Ms. P. was driving illegally. She did not have insurance. Had she followed the law, she either wouldn’t have been on the road, thus not hitting me, or her insurance would have paid for the repair of my car. Her insurance. Instead, State Farm spent thousands and I lost about $800. Since bankruptcy is a matter of public record, I could, if I was a glutton for punishment, learn who else got screwed by Ms. P. Banks? Retail stores? Did she go on a shopping trip before she ran to the courts for relief?

Why should you care? Her refusal to follow the law and to pay her debts costs you money. We are covering her debts. And there will be more.

1 o’clock. No Oliver. No surprise.

Oliver may be the poster child for the uninsured. He is in his late fifties, disabled from an accident, and officially under-employed. He gets by through the kindness of his family members. One has him working part-time in a small business. Another helps with the rent. Insurance was to be paid by his little sister. All he has to do is show up for our appointment and give her the bill when it arrives with the policy.

Oliver was covered, briefly, last year, but he was too busy to get the bill to his sister. He has been too busy to get here to my office. He is just busy. Odd how much time it takes to do nothing.

Oliver’s family can’t force him to have free insurance. Who will pay when Oliver seeks medical care? Who will cover his next surgery? YOU, of course.

There is much to dislike about President Obama’s Patient Protection and Affordable Care Act. It was poorly designed and even more poorly explained. But, it is the individual mandate that is being attacked by Republican judges. And without a legal requirement to be in the system, to be responsible, we can not move forward. We can not improve the delivery of health care, guarantee universal access, and control costs if we don’t require everyone to participate.

Federal District Judge Roger Vinson recently ruled that the PPACA is unconstitutional. He wrote that Congress couldn’t require Americans to buy insurance. He also determined that this provision, the individual mandate, could not be severed from the rest of the law. The second part of his ruling strikes down the entire bill.

As a non-attorney, I will not discuss the merits of Judge Vinson’s ruling. Is he right? Will he be upheld or reversed on appeal? What will the Supreme Court decide? It is important to remember that all rulings are subjective and reflect the Court and their time. Previous Supreme Court decisions have, in retrospect, been all over the map.

So let’s skip the law for a second and talk about people. There are lots and lots of Ms. P.’s and Olivers, far more than any of us might want to admit. I encounter the intentionally uninsured daily. They are healthy young people who are convinced that they are incapable of getting sick or injured, even though they ski, ride motorcycles, or engage in other hazardous activities. Some are just selfish people who have never pulled their own weight and never will until forced. And some are simply weak-willed who can’t walk past shiny new things.
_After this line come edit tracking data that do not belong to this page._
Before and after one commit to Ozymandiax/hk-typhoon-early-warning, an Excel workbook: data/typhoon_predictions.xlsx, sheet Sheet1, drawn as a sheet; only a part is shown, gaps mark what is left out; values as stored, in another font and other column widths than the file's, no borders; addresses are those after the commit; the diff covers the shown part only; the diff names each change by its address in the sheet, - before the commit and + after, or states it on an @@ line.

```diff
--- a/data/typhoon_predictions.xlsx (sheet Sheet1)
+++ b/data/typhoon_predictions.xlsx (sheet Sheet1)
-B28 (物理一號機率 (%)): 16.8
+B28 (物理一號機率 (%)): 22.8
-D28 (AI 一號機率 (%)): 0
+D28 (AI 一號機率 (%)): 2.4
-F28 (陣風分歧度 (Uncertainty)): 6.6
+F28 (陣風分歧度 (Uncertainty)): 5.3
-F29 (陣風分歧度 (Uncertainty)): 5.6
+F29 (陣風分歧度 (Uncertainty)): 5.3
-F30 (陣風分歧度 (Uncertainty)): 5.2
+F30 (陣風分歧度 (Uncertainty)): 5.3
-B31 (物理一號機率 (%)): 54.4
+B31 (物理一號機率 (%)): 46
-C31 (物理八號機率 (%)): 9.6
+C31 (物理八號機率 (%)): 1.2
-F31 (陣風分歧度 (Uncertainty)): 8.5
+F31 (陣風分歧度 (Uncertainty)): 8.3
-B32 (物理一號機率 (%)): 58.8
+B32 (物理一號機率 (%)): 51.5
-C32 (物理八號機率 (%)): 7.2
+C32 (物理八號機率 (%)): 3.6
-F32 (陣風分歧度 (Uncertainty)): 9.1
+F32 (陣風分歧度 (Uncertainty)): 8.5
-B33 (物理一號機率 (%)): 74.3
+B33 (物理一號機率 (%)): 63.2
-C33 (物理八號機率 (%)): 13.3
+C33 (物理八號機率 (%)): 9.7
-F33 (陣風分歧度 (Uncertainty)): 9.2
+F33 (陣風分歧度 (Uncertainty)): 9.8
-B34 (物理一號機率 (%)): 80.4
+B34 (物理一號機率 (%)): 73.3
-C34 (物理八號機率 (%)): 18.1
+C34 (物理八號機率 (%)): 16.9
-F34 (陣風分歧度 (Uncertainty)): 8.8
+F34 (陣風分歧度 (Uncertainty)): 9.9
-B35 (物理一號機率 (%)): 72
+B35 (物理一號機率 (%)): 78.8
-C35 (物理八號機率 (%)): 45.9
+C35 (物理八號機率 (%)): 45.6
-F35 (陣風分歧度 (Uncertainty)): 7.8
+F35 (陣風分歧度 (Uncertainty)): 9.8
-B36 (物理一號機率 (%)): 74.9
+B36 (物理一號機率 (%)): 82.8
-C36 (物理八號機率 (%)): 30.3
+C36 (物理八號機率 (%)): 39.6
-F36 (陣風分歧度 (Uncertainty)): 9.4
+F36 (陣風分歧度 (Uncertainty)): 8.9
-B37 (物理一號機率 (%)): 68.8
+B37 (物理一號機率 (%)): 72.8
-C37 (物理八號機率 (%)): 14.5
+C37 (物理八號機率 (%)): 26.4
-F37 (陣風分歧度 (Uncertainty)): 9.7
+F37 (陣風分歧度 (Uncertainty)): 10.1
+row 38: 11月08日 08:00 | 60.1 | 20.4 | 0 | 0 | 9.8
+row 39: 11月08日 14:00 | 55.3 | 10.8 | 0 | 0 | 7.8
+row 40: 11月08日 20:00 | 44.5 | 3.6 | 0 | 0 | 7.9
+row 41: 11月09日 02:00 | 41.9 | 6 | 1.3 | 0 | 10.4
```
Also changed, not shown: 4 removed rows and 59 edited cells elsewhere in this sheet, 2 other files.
We also have the unintentionally uninsured. We have 50 and 60 year olds who have lost their jobs and group health insurance and can’t afford food, much less insurance. There are any number of sick and disabled who need our help. Helping the unintentionally uninsured was supposed to be the goal of the PPACA.

Ms. P. chose to drive a car without insurance. Almost all of us will one day need health care. It won’t be a choice. U.S. hospitals are not going to deny care. We aren’t going to barricade the Emergency Room doors to keep out the uninsured. So what we are discussing is money. How are we going to pay for care? How do we pay for doctors, hospitals and prescriptions?

We understand, or least most of us do, why drivers must be forced to carry insurance. Requiring people to be responsible for a portion of their health care expenses is just as reasonable. We will never have 100% participation. Just as there are a small but dangerous group of uninsured motorists, there will always be people who evade the system. They will fly under the radar right up to the moment that they need care.

Don’t like the individual mandate? OK. Tell us how you will improve our system without it.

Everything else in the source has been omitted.